◆ **THE DATA**
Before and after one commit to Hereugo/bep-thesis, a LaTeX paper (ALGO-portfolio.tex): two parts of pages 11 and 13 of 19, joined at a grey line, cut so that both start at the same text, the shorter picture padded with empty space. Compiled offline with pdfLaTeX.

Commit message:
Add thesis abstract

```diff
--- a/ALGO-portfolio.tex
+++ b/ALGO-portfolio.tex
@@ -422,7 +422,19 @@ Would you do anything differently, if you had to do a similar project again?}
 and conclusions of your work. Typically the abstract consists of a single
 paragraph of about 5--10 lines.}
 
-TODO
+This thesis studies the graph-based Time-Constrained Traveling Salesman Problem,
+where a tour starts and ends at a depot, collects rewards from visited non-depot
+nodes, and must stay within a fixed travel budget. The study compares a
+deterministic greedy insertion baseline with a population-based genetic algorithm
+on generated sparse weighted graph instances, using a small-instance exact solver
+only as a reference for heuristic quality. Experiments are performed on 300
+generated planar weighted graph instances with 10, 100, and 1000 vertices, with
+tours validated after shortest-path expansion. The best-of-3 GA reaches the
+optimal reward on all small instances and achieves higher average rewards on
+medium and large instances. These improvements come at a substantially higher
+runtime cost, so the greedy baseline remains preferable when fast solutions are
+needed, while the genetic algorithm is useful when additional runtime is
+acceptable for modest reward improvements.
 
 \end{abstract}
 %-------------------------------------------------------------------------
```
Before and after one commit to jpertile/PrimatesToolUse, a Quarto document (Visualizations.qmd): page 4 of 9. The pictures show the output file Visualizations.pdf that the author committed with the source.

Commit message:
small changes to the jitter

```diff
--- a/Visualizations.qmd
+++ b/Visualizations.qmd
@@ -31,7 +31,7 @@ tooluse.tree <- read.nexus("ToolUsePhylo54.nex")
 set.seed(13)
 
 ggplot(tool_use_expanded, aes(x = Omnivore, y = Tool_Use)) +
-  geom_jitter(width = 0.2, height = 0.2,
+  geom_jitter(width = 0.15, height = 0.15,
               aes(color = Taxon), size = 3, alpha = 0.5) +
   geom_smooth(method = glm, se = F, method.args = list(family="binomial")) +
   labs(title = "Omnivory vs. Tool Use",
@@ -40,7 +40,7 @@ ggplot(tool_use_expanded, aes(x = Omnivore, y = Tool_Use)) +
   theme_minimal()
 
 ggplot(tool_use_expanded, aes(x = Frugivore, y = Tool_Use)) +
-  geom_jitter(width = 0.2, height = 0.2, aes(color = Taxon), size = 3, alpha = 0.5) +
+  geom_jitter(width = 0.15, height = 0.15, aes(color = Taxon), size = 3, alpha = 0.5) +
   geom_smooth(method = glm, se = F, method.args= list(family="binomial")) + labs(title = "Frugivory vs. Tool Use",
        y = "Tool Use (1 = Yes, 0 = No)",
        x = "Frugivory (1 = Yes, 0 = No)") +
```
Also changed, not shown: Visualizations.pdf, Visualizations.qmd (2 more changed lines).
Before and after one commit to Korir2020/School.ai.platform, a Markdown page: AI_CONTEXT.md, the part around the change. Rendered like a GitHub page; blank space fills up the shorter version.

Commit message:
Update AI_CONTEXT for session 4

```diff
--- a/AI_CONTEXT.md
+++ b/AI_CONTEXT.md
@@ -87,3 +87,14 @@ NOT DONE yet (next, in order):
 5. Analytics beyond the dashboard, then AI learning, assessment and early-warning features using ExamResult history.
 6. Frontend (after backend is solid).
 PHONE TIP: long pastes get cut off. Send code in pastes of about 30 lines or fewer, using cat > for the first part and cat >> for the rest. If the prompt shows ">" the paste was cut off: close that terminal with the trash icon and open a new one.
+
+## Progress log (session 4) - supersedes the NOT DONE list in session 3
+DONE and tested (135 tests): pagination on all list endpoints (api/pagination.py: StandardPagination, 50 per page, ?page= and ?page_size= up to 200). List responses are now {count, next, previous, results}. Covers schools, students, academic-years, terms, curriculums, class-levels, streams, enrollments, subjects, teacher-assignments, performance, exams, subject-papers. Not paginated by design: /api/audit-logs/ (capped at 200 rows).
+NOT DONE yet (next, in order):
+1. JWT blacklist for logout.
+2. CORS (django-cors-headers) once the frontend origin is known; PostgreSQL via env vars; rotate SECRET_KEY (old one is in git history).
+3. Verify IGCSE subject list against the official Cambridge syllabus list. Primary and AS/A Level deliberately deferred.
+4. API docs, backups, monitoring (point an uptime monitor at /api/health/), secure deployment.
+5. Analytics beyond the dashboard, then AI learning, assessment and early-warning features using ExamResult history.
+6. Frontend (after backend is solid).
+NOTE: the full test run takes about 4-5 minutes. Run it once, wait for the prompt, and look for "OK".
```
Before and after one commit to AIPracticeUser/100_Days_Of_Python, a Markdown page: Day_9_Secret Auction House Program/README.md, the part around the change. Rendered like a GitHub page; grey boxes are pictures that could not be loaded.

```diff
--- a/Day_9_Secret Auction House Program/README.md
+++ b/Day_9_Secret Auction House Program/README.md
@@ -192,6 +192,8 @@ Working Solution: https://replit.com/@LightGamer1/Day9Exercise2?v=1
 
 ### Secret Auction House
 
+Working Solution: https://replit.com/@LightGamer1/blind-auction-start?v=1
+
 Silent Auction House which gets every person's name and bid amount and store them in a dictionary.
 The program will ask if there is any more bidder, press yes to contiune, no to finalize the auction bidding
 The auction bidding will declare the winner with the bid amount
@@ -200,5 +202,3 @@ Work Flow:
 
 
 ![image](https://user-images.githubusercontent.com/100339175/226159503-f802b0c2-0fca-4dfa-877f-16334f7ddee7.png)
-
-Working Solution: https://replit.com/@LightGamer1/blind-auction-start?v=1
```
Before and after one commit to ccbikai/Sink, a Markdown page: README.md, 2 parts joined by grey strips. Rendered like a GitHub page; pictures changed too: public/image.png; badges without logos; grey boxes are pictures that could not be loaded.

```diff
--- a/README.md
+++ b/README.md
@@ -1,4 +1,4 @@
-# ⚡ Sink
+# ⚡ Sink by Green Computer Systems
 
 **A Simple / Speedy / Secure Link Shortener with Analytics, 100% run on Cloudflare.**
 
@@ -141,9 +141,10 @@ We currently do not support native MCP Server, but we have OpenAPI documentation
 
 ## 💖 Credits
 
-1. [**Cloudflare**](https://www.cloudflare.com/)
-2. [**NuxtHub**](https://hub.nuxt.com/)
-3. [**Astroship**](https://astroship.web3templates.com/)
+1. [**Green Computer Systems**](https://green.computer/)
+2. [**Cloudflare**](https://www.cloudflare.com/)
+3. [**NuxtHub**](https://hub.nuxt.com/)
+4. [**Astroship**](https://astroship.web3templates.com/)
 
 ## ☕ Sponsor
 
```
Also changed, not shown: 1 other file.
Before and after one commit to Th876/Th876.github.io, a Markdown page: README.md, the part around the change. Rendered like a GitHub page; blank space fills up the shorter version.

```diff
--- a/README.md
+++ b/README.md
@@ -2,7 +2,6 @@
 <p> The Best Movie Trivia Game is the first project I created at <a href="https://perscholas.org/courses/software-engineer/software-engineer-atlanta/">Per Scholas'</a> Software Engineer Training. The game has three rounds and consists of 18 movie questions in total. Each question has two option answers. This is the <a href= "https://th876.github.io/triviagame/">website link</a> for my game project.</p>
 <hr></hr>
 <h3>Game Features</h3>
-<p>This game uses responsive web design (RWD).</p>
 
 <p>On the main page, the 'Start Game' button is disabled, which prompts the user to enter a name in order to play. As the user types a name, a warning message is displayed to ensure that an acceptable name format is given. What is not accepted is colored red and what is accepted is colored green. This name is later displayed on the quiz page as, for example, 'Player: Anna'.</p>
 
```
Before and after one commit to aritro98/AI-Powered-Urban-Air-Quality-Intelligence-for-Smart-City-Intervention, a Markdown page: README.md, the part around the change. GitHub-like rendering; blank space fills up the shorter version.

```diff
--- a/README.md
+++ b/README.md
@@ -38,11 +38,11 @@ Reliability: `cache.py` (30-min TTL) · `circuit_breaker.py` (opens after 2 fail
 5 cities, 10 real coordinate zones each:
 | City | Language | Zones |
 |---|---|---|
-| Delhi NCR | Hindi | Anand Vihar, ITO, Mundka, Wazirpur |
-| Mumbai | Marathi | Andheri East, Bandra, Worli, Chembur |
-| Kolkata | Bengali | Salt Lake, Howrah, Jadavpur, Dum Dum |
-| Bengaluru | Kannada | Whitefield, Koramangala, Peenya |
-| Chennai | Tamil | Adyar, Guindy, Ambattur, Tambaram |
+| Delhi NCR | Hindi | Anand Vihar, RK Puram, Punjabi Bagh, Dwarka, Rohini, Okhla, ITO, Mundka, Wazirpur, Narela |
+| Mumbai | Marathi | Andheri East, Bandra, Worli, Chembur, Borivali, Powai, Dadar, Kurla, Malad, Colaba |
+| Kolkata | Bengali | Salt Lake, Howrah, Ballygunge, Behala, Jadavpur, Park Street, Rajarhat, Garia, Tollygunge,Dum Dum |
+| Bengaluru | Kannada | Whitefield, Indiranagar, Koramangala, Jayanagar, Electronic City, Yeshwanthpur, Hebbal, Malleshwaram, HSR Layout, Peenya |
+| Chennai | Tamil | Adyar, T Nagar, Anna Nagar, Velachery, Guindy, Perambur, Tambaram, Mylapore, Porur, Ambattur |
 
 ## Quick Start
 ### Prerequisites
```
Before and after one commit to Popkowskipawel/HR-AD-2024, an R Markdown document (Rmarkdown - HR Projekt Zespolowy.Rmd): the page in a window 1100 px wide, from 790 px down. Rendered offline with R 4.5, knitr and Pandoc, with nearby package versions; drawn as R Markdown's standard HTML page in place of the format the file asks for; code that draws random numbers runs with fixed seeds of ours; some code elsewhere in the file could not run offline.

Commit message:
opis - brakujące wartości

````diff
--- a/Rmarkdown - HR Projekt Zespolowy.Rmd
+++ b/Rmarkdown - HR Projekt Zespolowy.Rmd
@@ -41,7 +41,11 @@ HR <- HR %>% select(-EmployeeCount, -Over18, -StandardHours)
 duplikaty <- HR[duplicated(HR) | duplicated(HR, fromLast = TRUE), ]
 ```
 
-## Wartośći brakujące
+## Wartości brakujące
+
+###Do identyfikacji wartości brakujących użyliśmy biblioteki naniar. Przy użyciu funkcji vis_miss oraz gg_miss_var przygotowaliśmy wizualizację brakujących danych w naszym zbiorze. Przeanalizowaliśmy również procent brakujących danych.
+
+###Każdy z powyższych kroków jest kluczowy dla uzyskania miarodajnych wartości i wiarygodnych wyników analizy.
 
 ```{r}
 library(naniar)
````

◆ **EXERCISE**
A line belongs in the answer if it contains the word "space"; please copy each such line from the material.

◆ **TASK RESPONSE**
Before and after one commit to Hereugo/bep-thesis, a LaTeX paper (ALGO-portfolio.tex): two parts of pages 11 and 13 of 19, joined at a grey line, cut so that both start at the same text, the shorter picture padded with empty space. Compiled offline with pdfLaTeX.
Before and after one commit to Korir2020/School.ai.platform, a Markdown page: AI_CONTEXT.md, the part around the change. Rendered like a GitHub page; blank space fills up the shorter version.
Before and after one commit to Th876/Th876.github.io, a Markdown page: README.md, the part around the change. Rendered like a GitHub page; blank space fills up the shorter version.
Before and after one commit to aritro98/AI-Powered-Urban-Air-Quality-Intelligence-for-Smart-City-Intervention, a Markdown page: README.md, the part around the change. GitHub-like rendering; blank space fills up the shorter version.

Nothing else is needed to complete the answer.